But first, it's important to know that there is a clock inside (or outside) the AVR microcontrollers. In fact, all microcontrollers have clocks in them (or use one that resides outside of a microcontroller). Microcontrollers need clocks so the our programs can be executed in rythm with the clock. This is the basic function of microcontrollers. A basic instruction is processed when a tick from the clock passes. Just like these programs we are writing, as clock ticks pass, instructions are processed in time with the ticks of the clock.

The timer and counter functions in the microcontroller simply count in sync with the microcontroller clock. However, the counter can only count up to either 256 (8-bit counter), or 65535 (16-bit counter). That's far from the 1,000,000 ticks per second that the standard AVR microcontroller provides. The microcontroller provides a very useful feature called prescaling.
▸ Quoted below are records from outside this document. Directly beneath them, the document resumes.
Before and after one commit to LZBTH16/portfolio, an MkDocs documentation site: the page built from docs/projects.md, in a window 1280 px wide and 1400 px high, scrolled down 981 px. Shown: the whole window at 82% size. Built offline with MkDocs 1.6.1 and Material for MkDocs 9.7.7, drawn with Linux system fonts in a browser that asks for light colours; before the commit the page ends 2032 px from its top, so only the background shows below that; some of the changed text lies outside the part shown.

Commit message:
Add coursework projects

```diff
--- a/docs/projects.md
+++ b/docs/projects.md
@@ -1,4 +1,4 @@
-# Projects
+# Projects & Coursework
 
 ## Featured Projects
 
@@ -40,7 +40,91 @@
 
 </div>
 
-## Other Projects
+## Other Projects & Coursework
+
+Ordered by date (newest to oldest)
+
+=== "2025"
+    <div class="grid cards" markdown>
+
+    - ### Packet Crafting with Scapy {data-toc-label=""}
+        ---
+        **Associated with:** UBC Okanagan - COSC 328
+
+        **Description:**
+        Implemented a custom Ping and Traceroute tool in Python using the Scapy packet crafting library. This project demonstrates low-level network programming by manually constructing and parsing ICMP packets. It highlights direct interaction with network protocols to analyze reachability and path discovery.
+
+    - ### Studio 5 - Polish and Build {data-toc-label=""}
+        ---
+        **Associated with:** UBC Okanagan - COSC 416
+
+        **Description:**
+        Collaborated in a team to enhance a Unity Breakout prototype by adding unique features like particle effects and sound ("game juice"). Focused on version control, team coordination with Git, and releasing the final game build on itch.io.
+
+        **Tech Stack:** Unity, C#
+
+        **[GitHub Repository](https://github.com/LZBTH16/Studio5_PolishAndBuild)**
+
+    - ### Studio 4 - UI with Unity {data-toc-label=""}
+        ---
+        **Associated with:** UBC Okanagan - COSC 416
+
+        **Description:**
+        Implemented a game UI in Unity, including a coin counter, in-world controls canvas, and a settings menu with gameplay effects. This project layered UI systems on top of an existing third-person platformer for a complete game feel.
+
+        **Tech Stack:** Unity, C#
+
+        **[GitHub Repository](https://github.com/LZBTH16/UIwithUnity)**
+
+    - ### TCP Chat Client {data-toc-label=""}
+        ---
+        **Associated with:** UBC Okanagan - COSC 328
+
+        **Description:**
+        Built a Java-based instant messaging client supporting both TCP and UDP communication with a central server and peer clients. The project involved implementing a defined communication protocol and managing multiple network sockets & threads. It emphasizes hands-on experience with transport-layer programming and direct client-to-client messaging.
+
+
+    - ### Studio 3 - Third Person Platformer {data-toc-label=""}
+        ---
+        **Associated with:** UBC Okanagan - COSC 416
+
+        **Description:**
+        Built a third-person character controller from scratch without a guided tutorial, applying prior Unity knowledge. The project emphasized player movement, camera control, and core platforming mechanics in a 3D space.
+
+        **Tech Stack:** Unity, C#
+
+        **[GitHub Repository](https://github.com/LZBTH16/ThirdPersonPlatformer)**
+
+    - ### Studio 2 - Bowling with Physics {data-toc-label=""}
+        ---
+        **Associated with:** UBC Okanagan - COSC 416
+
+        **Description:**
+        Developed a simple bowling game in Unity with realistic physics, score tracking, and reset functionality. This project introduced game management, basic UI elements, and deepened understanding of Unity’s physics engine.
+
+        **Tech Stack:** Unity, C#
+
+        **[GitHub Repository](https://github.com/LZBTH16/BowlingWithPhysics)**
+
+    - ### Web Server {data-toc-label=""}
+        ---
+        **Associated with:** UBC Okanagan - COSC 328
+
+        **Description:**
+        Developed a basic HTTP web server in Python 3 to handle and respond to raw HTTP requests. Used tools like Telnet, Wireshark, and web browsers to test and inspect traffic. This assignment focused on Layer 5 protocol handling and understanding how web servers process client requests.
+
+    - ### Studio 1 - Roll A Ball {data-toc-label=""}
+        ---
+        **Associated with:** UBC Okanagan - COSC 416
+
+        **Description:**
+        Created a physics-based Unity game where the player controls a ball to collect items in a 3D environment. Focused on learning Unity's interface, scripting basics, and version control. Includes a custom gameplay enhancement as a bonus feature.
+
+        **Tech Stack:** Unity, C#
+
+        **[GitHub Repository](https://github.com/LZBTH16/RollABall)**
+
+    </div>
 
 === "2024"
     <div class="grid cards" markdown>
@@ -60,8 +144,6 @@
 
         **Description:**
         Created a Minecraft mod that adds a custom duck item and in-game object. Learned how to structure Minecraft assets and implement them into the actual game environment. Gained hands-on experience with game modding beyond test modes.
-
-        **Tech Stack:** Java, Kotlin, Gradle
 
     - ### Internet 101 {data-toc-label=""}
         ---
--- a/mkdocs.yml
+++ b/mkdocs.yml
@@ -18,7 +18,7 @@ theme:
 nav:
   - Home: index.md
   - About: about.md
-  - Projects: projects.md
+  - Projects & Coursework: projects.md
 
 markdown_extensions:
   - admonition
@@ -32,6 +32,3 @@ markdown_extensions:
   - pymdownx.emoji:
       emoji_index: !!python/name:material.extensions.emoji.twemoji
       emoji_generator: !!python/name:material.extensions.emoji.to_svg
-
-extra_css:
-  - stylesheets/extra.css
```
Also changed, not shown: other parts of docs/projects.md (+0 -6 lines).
Prescaling is simply a way for the counter to skip a certain number of microcontroller clock ticks. The AVR microcontrollers allow prescaling (skipping) numbers of: 8, 64, 256 and 1024. That is, if 64 is set as the prescaler, then the counter will only count every time the clock ticks 64 times. That means, in one second (where the microcontroller ticks one million times) the counter would only count up to 15,625. you could see that if the counter counts up to that number, then you would be able to blink an LED every second.

Mainly, timers have a register for control, and a register that holds the count number. The control register contains some switches to turn on and off features. And you guessed it... one of the features is which prescaling to select. The control register is called TCCR0 or TCCR1 (Timer/Counter Control Register). The TCCR0 is the 8-bit control register and only has an 8-bit control register, so there is only 8 switches to turn on and off. TCCR1 is 16-bit, so it has 16 switches to turn on and off, but it comes in two 8-bit registers labeled A and B (TCCR1A and TCCR1B). The switches are as follows: FOC (force Output Compare), WGM (Waveform Generation Mode), COM (Compare Match Output Mode) and CS (Clock Select).
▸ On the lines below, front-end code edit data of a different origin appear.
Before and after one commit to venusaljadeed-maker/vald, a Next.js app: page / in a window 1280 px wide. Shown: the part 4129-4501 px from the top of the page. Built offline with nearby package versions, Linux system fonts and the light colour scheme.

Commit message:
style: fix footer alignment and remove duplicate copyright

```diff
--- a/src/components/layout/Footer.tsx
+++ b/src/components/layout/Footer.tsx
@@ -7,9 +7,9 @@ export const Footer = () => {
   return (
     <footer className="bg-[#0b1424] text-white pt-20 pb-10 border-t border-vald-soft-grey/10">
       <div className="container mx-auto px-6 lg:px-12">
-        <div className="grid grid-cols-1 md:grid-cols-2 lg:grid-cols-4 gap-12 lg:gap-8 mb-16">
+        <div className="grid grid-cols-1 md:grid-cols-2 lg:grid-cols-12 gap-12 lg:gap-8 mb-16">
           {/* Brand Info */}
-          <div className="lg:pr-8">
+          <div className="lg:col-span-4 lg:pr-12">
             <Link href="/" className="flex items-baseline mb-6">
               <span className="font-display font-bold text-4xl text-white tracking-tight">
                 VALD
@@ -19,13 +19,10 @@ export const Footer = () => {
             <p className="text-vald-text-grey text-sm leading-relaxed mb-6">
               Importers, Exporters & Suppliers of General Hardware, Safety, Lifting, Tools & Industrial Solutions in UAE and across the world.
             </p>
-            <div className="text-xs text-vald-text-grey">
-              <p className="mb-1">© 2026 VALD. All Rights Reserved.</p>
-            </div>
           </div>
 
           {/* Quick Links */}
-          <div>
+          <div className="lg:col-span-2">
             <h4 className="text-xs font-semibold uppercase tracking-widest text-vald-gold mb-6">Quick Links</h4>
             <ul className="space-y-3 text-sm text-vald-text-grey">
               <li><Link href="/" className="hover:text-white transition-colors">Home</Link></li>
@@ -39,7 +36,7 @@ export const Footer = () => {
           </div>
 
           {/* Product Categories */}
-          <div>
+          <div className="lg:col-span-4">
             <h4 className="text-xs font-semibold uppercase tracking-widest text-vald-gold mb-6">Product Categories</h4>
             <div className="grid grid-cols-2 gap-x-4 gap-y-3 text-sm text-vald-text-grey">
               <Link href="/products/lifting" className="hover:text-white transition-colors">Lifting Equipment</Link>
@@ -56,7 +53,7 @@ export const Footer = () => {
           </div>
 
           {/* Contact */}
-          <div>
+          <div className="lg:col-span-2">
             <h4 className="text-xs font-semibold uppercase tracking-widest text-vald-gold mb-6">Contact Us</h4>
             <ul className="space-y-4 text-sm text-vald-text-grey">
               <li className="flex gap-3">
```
The register that holds the count is called the TCNT register. And there is an 8-bit version (TCNT0) and a 16-bit version (TCNT1). The TCNT1 register actually gets its number from two other 8-bit registers to create a complete 16-bit number, but that is all done behind the scenes (abstracted) so you don't need to worry about how the TCNT1 gets this ability to have 16-bit, just think it's magic.

In the video, two programs were shown: one that just shows a single LED blinking at approximately 1 second, and another program that has one row of 7 LEDs chasing every second, and another row of 7 LEDs chasing each at 1 second. The latter program is shown here since it has the most features used with the 16-bit timer.

Without being repetitive from previous posts, the program initializes the ports for the LEDs and sets the timer/counter #1 (the 16-bit timer). The TCCR1B control register is used to set the prescaling factor of 64 with the CS10 and CS11 switches.

Since we want one of the 7 LEDs to chase 1/7th of a second each, we take the number 15,625 (1000000/64 - remember the 1000000 is the 1 mhz clock of the micrcontroller) and divide it by 7 to get ~2,232.143. Now, you're saying, but you use only 2232 in the pogram!! that's because TCNT1 will only accept integer (no decimals). Now you're saying, the timing will be off by the amount of the decimal!! True, but the AVR internal clock is +/- 10% inaccurate anyway. If an external crystal is used, you sould use a perfect number that represents the appropriate count.

You will notice that the TCNT1 is also reset to zero manually. This is needed otherwise the TCNT1 will keep counting past the 2232 condition that was set. There are other control features that has an automatic zeroing of this number, but we will get to that in another tutorial. The remaining parts of the program is using stuff we learned i previous tutorials (LED turning on and off and arrays).

#include <avr/io.h>
int main(void)
DDRB = 0b01111111;
PORTB = 0b00000000;
DDRD = 0b01111111;
PORTD = 0b00000000;
TCCR1B |= 1<<CS10 | 1<<CS11;
int LEDNumber[2];
if (TCNT1 > 2232)
TCNT1 = 0;
PORTB = 1<<LEDNumber[0];
LEDNumber[0] ++;
if (LEDNumber[0] > 6)
LEDNumber[0] = 0;
PORTD = 1<<LEDNumber[1];
LEDNumber[1] ++;
if (LEDNumber[1] > 6)
LEDNumber[1] = 0;